We have demonstrated the use of a simple microfabricated electrospray ionization source for coupling microfluidic chips to mass spectrometry (MS). A polymer-based microchip, coupled to a triple quadrupole mass spectrometer, has been employed for direct infusion quantitative bioanalysis of methylphenidate (Ritalin) extracted from human urine samples. The approach used a microfabricated polymer electrospray emitter to couple a microfluidic channel to a stable electrospray ionization source. The microchip was fabricated from cycloolefin plastic plate by hot embossing and thermal bonding. This microfluidic chip contained two independent microfluidic channels, integrated with two corresponding electrospray emitters and an internal gold electrode. Liquid-liquid extraction was used to prepare urine samples, spiked with methylphenidate.
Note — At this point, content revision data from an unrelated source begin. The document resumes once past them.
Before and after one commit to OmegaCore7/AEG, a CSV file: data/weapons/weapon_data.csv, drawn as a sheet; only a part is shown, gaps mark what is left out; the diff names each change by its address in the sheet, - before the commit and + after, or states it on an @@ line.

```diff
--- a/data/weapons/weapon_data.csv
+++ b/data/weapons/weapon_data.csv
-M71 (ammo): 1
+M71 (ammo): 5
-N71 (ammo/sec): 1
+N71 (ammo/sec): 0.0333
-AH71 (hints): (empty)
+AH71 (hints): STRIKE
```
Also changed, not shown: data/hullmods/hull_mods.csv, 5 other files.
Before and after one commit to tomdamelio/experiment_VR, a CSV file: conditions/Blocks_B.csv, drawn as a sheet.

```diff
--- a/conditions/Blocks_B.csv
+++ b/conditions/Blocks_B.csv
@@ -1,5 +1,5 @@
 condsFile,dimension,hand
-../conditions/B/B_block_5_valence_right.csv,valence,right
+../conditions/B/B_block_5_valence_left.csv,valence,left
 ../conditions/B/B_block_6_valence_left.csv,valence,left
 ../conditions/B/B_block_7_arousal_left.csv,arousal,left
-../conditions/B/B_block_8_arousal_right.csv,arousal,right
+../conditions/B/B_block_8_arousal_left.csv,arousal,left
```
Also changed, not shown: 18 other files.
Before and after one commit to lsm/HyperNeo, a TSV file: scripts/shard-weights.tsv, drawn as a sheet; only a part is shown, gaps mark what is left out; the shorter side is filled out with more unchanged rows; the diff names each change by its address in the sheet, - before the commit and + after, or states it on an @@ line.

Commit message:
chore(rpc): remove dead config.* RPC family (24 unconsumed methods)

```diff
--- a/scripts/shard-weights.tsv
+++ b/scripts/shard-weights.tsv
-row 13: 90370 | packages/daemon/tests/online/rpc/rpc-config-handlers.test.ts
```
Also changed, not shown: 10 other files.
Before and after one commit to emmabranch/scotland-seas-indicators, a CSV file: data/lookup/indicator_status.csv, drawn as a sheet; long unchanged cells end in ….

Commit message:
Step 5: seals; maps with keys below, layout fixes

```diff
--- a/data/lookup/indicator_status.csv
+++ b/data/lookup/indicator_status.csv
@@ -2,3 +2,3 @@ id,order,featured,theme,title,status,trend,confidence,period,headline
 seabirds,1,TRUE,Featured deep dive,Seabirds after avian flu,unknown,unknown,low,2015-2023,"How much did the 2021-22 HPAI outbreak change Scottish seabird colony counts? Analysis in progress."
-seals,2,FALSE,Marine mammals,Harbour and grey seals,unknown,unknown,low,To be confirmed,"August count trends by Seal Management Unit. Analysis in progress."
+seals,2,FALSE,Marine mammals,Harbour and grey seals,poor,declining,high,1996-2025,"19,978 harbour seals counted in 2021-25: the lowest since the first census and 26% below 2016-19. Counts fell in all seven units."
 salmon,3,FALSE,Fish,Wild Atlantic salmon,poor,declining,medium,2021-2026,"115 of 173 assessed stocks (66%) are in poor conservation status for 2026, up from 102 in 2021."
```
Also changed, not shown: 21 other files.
A trideuterated analogue of methylphenidate (methylphenidate-d3) was used as the internal standard for the analysis. The system showed good electrospray stability and reproducibility with different spray tips. Four different electrospray tips were used to analyze the same sample, and the results showed very small variation with a relative standard deviation of 1.4%. A standard curve prepared for methylphenidate in urine (R2 = 0.999) was linear over the range of 0.4-800 ng/mL. The precision of the quality control samples for three different concentrations ranged from 19.1% at 20 ng/mL, 3.2% at 200 ng/mL, to 3.5% at 667 ng/mL while the accuracy was 96.3% at 20 ng/mL, 101.2% at 200 ng/mL, and 101.6% at 667 ng/mL. No system carryover was detected even when the same device was used for sequential analysis. These results suggest the potential of this microdevice for MS-based quantitative analysis in drug discovery and development.
ASJC Scopus subject areas
- Analytical Chemistry